A. Definition
Equations with variables in the exponents are called exponential equations.
Examples: B. Strategies for Solving Exponential Equations
Method 1: Get the Same Base
Rewrite each side of the equation as a power of the same base and then apply the
Base-Exponent Property to solve for the variable. To check, plug your un-rounded
solution into the original equation and see if it works.

Example 1  Check: Method 2: Using to undo Isolate the exponential expression. Take the log base a of both sides. Use the inverse
property to simplify one side and, if necessary, the change of base formula to simplify
the other. Solve for the variable. To check, plug your un-rounded solution into the
original equation and see if it works.

Example 2  Method 3: Using ln and the Power Rule to undo Isolate the exponential expression. Take the natural log of both sides. Use the power
rule of logarithms to make the exponent a coefficient. Solve for the variable. To check,
plug your un-rounded solution into the original equation and see if it works.

Example 3  Method 4: Graphical Solution
Put the equation in standard form (everything on the left side of the equal sign and zero
on the right). Let the left side equal . Adjust the window. Use the Zero / Root
feature to find the zeros.

Example 4   III. Logarithmic Equations

A. Definition
Equations containing variables in logarithmic expressions are called logarithmic equations.
Examples: B. Strategies for Solving Logarithmic Equations
Method 1: Using the Definition of a Logarithm Use the properties of logarithms to write the equation so there is no more than one log
on each side. Use the definition of a log to rewrite the equation in exponential form.
Solve for the variable. To check, plug your un-rounded solution into the original
equation and see if it works. You may have to use the change of base formula.

Example 5  Method 2: Exponentiating Both Sides
Use the properties of logarithms to write the equation so there is no more than one log on
each side. Exponentiate both sides using base a. Simplify one side using the inverse
property to solve for the variable. To check, plug your un-rounded solution into the original
equation and see if it works. You may have to use the change of base formula.
NOTE: It is especially important to check your solutions if you end up with a quadratic.

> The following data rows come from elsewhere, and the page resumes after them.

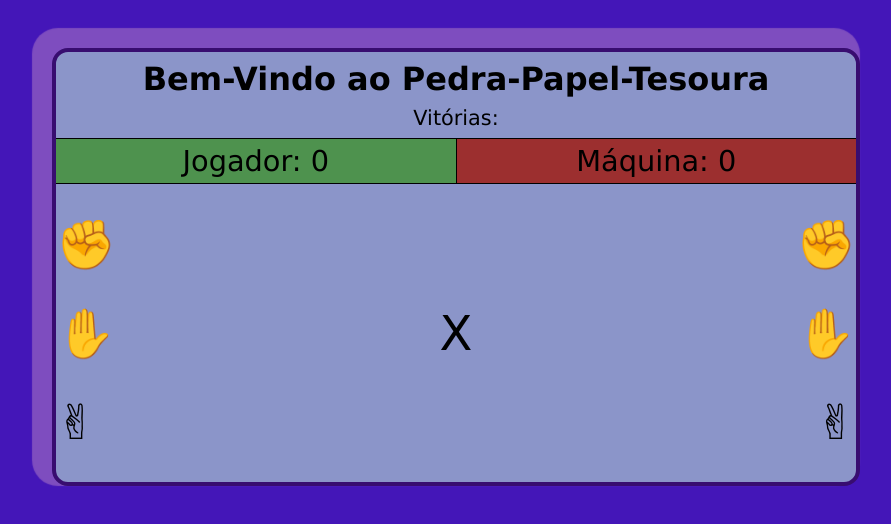
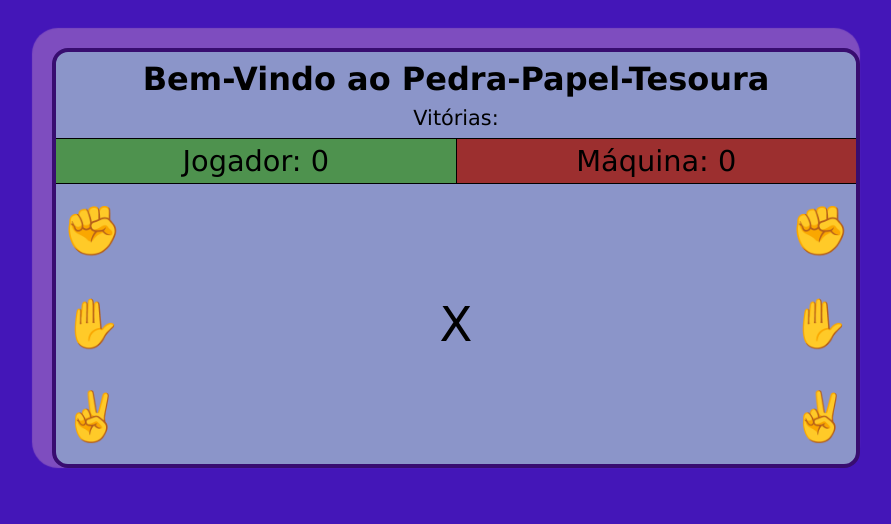
Before and after one commit to victorgarciadss/pedra-papel-tesoura, a React (Create React App) app: page / in a window 1280 px wide. Shown: the top 524 px of the page, without its empty margins (184-1075 px from the left). Built offline with nearby package versions, Linux system fonts and the light colour scheme.

Commit message:
novo update

```diff
--- a/src/componentes/Batalha.css
+++ b/src/componentes/Batalha.css
@@ -26,9 +26,12 @@
 }
 
 .opcoes-gesto{
-    margin-top: 2rem;
-    margin-bottom: 2rem;
+    margin-top: 1.1rem;
+    margin-bottom: 1.1rem;
     font-size: 3rem;
+    background-color: transparent;
+    border: none;
+
 }
 
 .btn-left{
@@ -37,6 +40,8 @@
 
 @media screen and (max-width: 600px){
     .opcoes-gesto{
+        margin-top: 1.5rem;
+        margin-bottom: 1.5rem;
         font-size: 2rem;
     }
 
--- a/src/componentes/Batalha.jsx
+++ b/src/componentes/Batalha.jsx
@@ -48,9 +48,9 @@ const Batalha = (props) => {
 
         <div className='batalha'>
             <div className="lado-esquerdo">
-                <div className='opcoes-gesto btn-left' onClick={handleClick}>{'\u270A'}</div>
-                <div className='opcoes-gesto btn-left' onClick={handleClick}>{'\u270B'}</div>
-                <div className='opcoes-gesto btn-left' onClick={handleClick}>{'\u270C'}</div>
+                <button className='opcoes-gesto btn-left' onClick={handleClick}>{'\u270A'}</button> <br />
+                <button className='opcoes-gesto btn-left' onClick={handleClick}>{'\u270B'}</button> <br />
+                <button className='opcoes-gesto btn-left' onClick={handleClick}>{'\u270C'}</button>
             </div>
 
             <div className='resposta'>
@@ -64,9 +64,9 @@ const Batalha = (props) => {
             </div>
 
             <div className='lado-direito'>
-                <div className='opcoes-gesto'>{'\u270A'}</div>
-                <div className='opcoes-gesto'>{'\u270B'}</div>
-                <div className='opcoes-gesto'>{'\u270C'}</div>
+                <button className='opcoes-gesto'>{'\u270A'}</button> <br />
+                <button className='opcoes-gesto'>{'\u270B'}</button> <br />
+                <button className='opcoes-gesto'>{'\u270C'}</button>
             </div>
 
         </div>
```
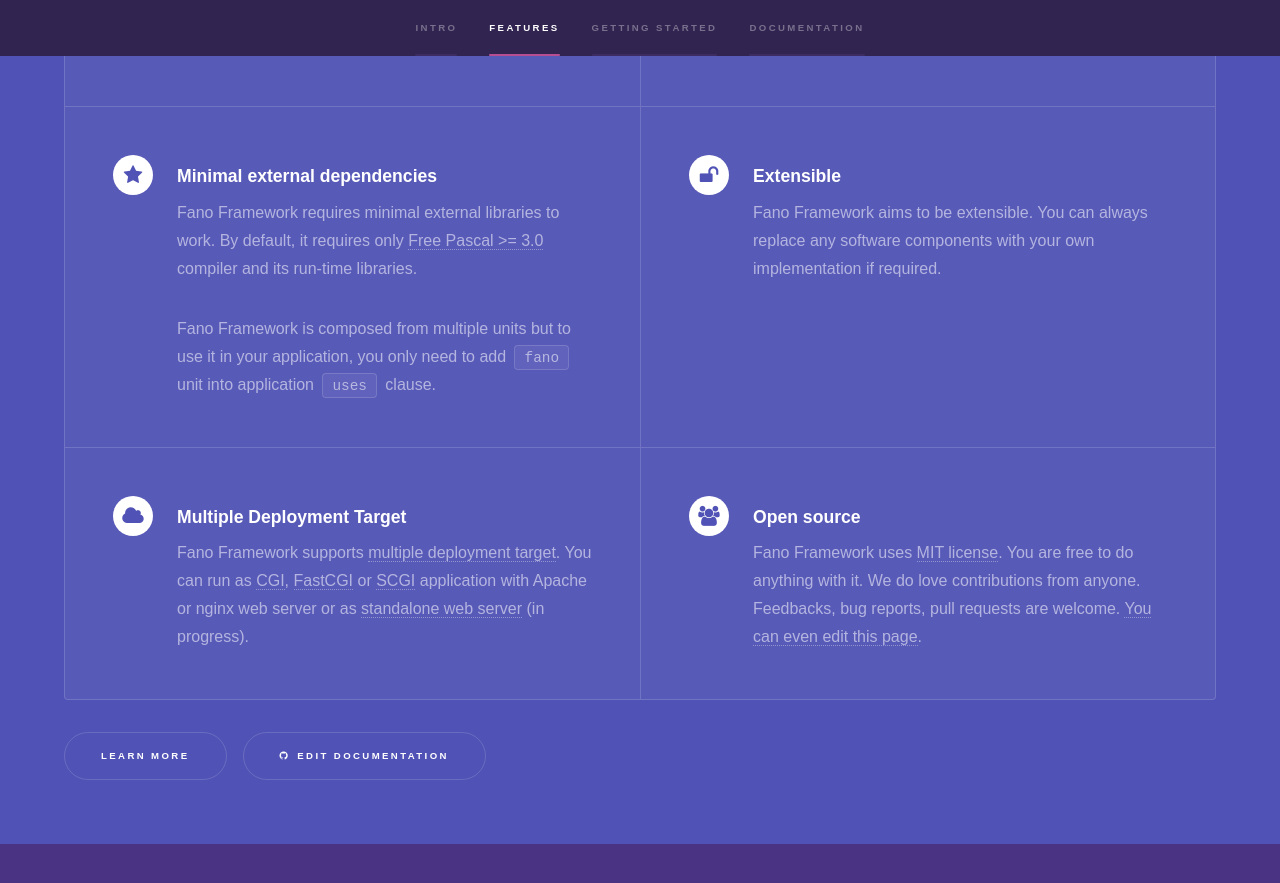
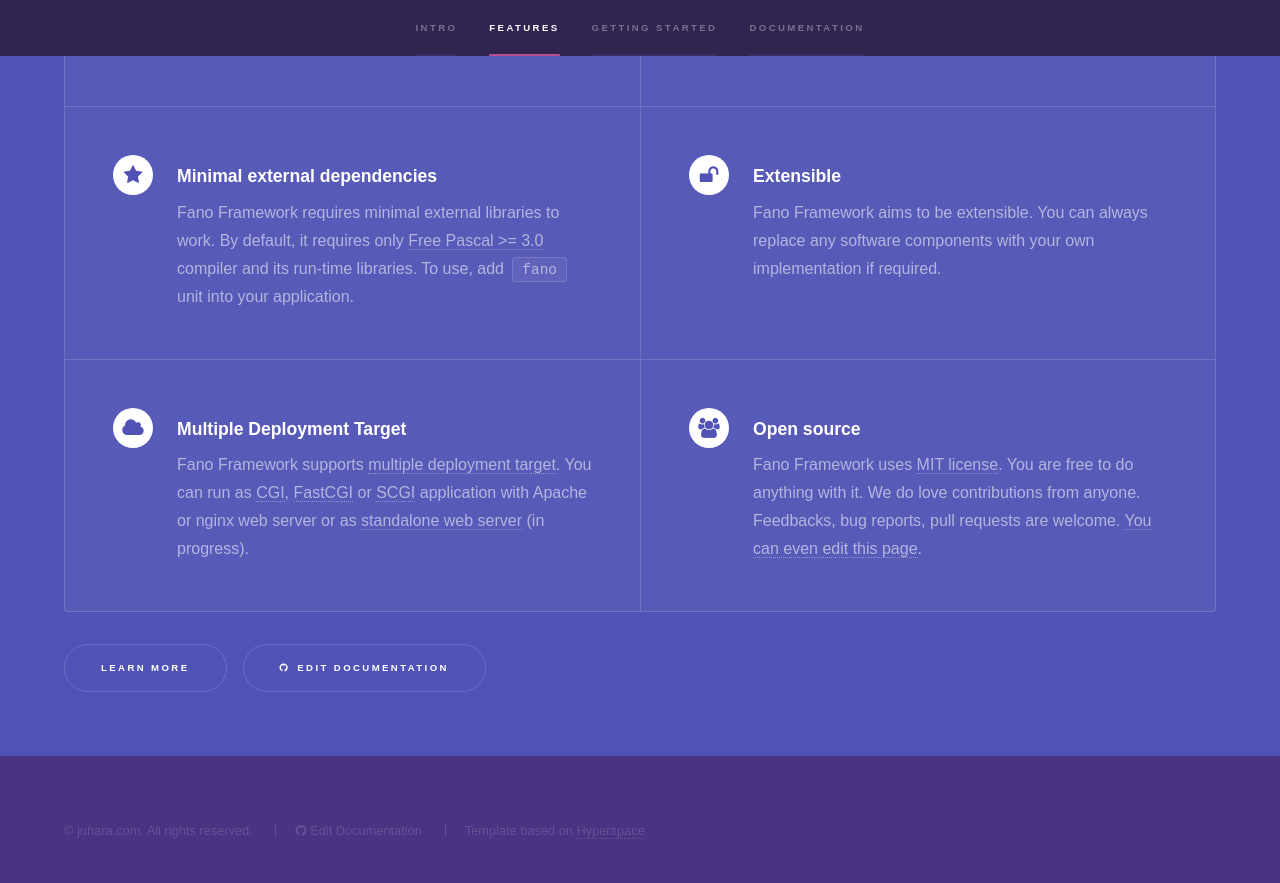
Before and after one commit to fanoframework/fanoframework.github.io, a Jekyll site: the page index.html, which Jekyll copies as it is, in a window 1280 px wide and 900 px high, scrolled down 1410 px. Shown: the top 883 px of the window. Built offline with Jekyll 4.4.1, drawn with Linux system fonts in a browser that asks for light colours.

Commit message:
simplify sentence

```diff
--- a/index.html
+++ b/index.html
@@ -106,10 +106,8 @@
                         <h3>Minimal external dependencies</h3>
                         <p>Fano Framework requires minimal external libraries to work. By default, it requires
                         only <a href="https://www.freepascal.org/">Free Pascal >= 3.0</a> compiler and its run-time libraries.
+                        To use, add <code>fano</code> unit into your application.
                         </p>
-                        <p>Fano Framework is composed from multiple units but to use it in
-                            your application, you only need to add <code>fano</code> unit into application
-                            <code>uses</code> clause.</p>
                     </section>
                     <section>
                         <span class="icon major fa-unlock"></span>
```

Example 6  Method 3: Graphical Solution
Put the equation in standard form (everything on the left side of the equal sign and zero
on the right). Let the left side equal y1. If the logs are not base 10 or base e, use the
change of base formula to rewrite the logs. Adjust the window. Use the Zero / Root
feature to find the zeros.

Example 7 2ln(x–5.1) =8.9